# Split post string into hash

if(env['REQUEST_METHOD'] == 'POST')
$post = {} post = env['rack.input'].read.split('&') post_split = Array.new post.each{|x| post_split << x.split('=')} post_split.each{|x|$post[x[0]] = x[1]
}
end


What would be a nice way to do this? I have a string like:

"a=b&c=d"


and i'm trying to get it into a hash like

{:a=>'b',:c=>'d'}


This code works but it is just terrible, and I can't access the keys with

$post[:a]  only $post['a']


The Rack gem has a built-in function to parse the query.
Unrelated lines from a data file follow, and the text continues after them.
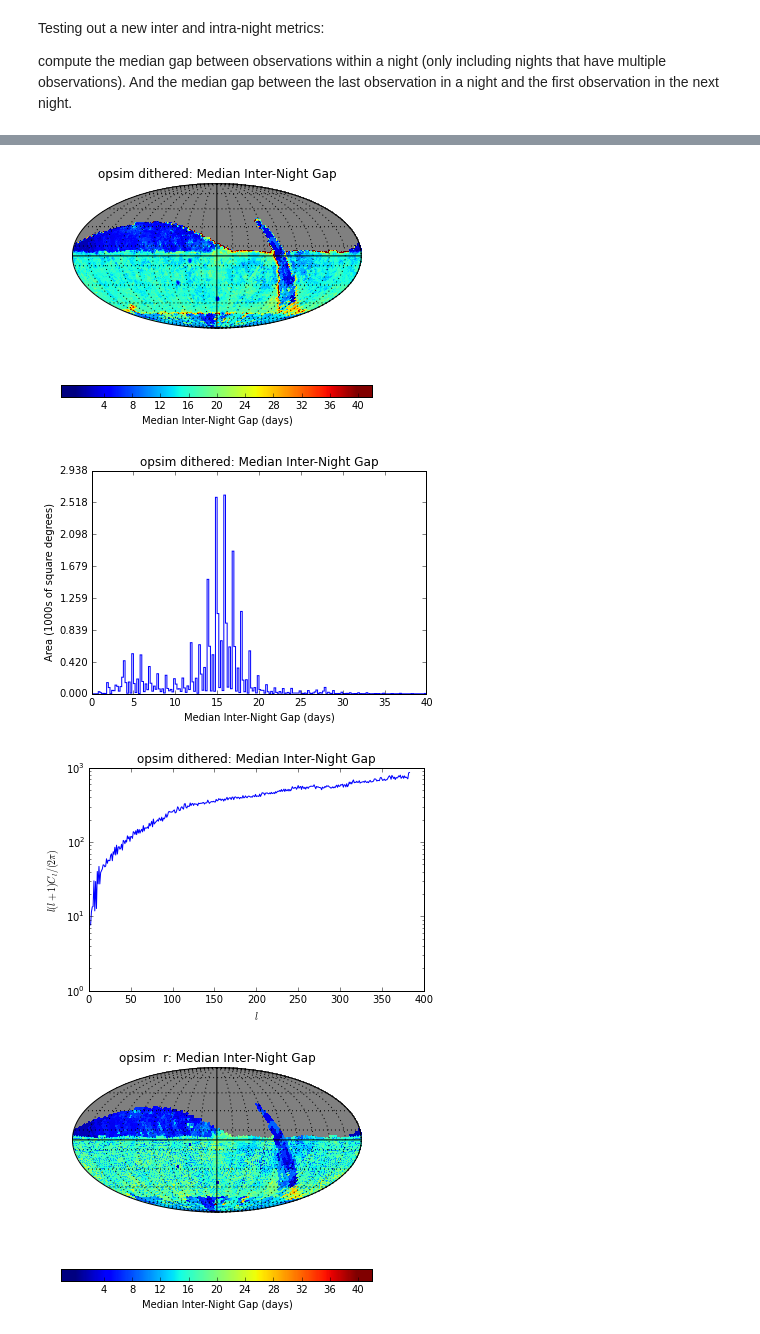
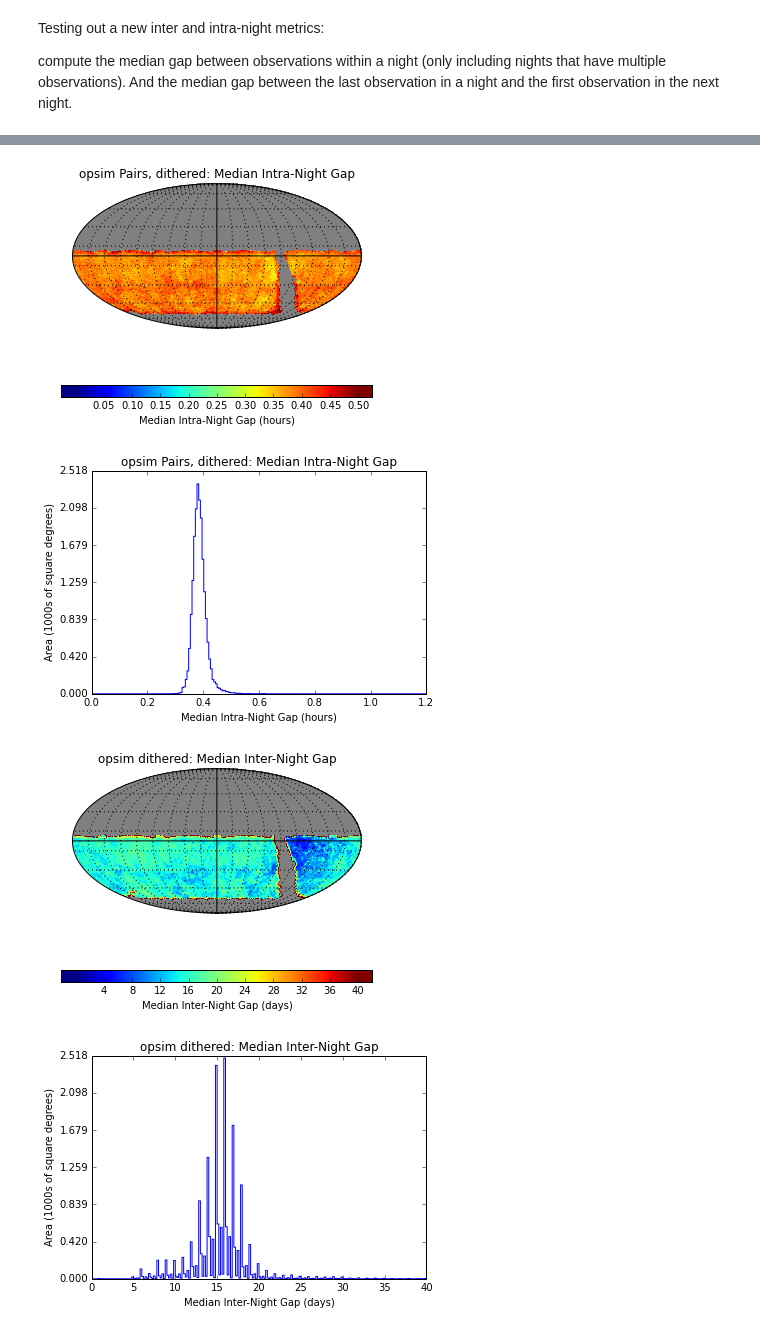
Before and after one commit to yoachim/ScratchStuff, a Jupyter notebook: notebooks/pairtesting.ipynb, the cells around one changed output, grey strips where cells are left out. Drawn from its saved outputs; the diff is of its cells as text; code cells hidden in the pictures.

```diff
--- a/notebooks/pairtesting.ipynb
+++ b/notebooks/pairtesting.ipynb
@@ -19,14 +15,0 @@ WARNING:astropy:AstropyDeprecationWarning: Config parameter 'default_cosmology'
-# %%
-# Set up the database connection
-opsdb = db.OpsimDatabase('enigma_1189_sqlite.db')
-outDir = 'intraDay'
-resultsDb = db.ResultsDb(outDir=outDir)
-# %%
-slicer=slicers.HealpixSlicer()
-metric = metrics.IntraNightGapsMetric()
-metric2 = metrics.InterNightGapsMetric()
-metric3 = metrics.InterNightGapsMetric(reduceFunc=np.max, metricName='Max nightly gap')
-plotDict = {'cmap':'jet', 'colorMin':0,'colorMax':1.2, 'xMin':0,'xMax':1.2}
-plotDict2 = {'cmap':'jet', 'colorMin':0,'colorMax':40, 'xMin':0,'xMax':40}
-plotDict3 = {'cmap':'jet', 'colorMin':0,'colorMax':500, 'xMin':0,'xMax':500}
-sql = 'filter = "r"'
@@ -35,14 +16,30 @@ Healpix slicer using NSIDE=128, approximate resolution 27.483891 arcminutes
+# %%
+runs = {'ops2_1098':'Pairs','ops2_1093':'No Pairs'}
 # %%
-bundleList = []
-bundleList.append(metricBundles.MetricBundle(metric,slicer,sql, plotDict=plotDict))
-bundleList.append(metricBundles.MetricBundle(metric2,slicer,sql, plotDict=plotDict2))
+for runName in runs:
+    # Set up the database connection
+    opsdb = db.OpsimDatabase(runName+'_sqlite.db')
+    md = runs[runName]
+    outDir = 'intraDay'
+    resultsDb = db.ResultsDb(outDir=outDir)
+    plotList = [plotters.HealpixSkyMap(), plotters.HealpixHistogram()]
+    slicer=slicers.HealpixSlicer()
+    metric = metrics.IntraNightGapsMetric()
+    metric2 = metrics.InterNightGapsMetric()
+    plotDict = {'cmap':'jet', 'colorMin':0,'colorMax':0.5, 'xMin':0,'xMax':1.2}
+    plotDict2 = {'cmap':'jet', 'colorMin':0,'colorMax':40, 'xMin':0,'xMax':40}
+    sql = 'filter = "r"'
+    bundleList = []
+    #bundleList.append(metricBundles.MetricBundle(metric,slicer,sql, plotDict=plotDict,
+                                                 #plotFuncs=plotList, metadata=md))
+    #bundleList.append(metricBundles.MetricBundle(metric2,slicer,sql, plotDict=plotDict2, plotFuncs=plotList))
 
-slicer=slicers.HealpixSlicer(lonCol='ditheredRA', latCol='ditheredDec')
-bundleList.append(metricBundles.MetricBundle(metric,slicer,sql, plotDict=plotDict, metadata='dithered'))
-bundleList.append(metricBundles.MetricBundle(metric2,slicer,sql, plotDict=plotDict2, metadata='dithered'))
+    slicer=slicers.HealpixSlicer(lonCol='ditheredRA', latCol='ditheredDec')
+    bundleList.append(metricBundles.MetricBundle(metric,slicer,sql, plotDict=plotDict, metadata=md+', dithered', plotFuncs=plotList))
+    bundleList.append(metricBundles.MetricBundle(metric2,slicer,sql, plotDict=plotDict2, metadata=md+', dithered', plotFuncs=plotList))
 
-bundleDict = metricBundles.makeBundlesDictFromList(bundleList)
-bgroup = metricBundles.MetricBundleGroup(bundleDict, opsdb, outDir=outDir, resultsDb=resultsDb)
-bgroup.runAll()
-bgroup.plotAll(closefigs=False)
+    bundleDict = metricBundles.makeBundlesDictFromList(bundleList)
+    bgroup = metricBundles.MetricBundleGroup(bundleDict, opsdb, outDir=outDir, resultsDb=resultsDb)
+    bgroup.runAll()
+    bgroup.plotAll(closefigs=False)
 # %% [output]
@@ -67,5 +71,5 @@ monopole: 0.372548  dipole: lon: 79.795, lat: 66.9101, amp: 0.0645655
 Plotting complete.
-[figure, old version]
+[figure, new version]
-[figure, old version]
+[figure, new version]
-[figure, old version]
+[figure, new version]
-[figure, old version]
+[figure, new version]
```
Also changed, not shown: parts of 6 cells of this notebook, 2 other files.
If your project depends on rack (e.g. it's a Rails app), then you can use it.

Rack::Utils.parse("a=b&c=d")
# { :a => 'b', :c => 'd' }


If your project doesn't depend on rack, you can copy the method in your code.

DEFAULT_SEP = /[&;] */n

# Stolen from Mongrel, with some small modifications:
# Parses a query string by breaking it up at the '&'
# and ';' characters.  You can also use this to parse
# cookies by changing the characters used in the second
# parameter (which defaults to '&;').
def parse_query(qs, d = nil)
params = {}

(qs || '').split(d ? /[#{d}] */n : DEFAULT_SEP).each do |p|
k, v = p.split('=', 2).map { |x| unescape(x) }
if cur = params[k]
if cur.class == Array
params[k] << v
else
params[k] = [cur, v]
end
else
params[k] = v
end
end

return params
end

• Seems in the newer versions parse is remove and now one need to call parse_query instead. – lulalala Jul 24 '14 at 8:03

better way of such parsing is not to reinvent the wheel and use existing ruby functionality

require "cgi"
post = CGI.parse "a=b&c=d"
# => {"a"=>["b"], "c"=>["d"]}


hash values are arrays here, but it makes sense, as you can have several vars in your query string with the same name

for the second part of your question (accessing the keys as symbols) you can use .with_indifferent_access method provided by ActiveSupport (it is already loaded if you use rails)

post.with_indifferent_access[:a]
# => ["b"]


If you can do without symbol keys, the following builds a Hash without any external dependencies:

s = "a=b&c=d"

Hash[*s.split(/=|&/)] => {"a"=>"b", "c"=>"d"}

• Will fail for "a=b&c=". – lulalala Jul 24 '14 at 8:40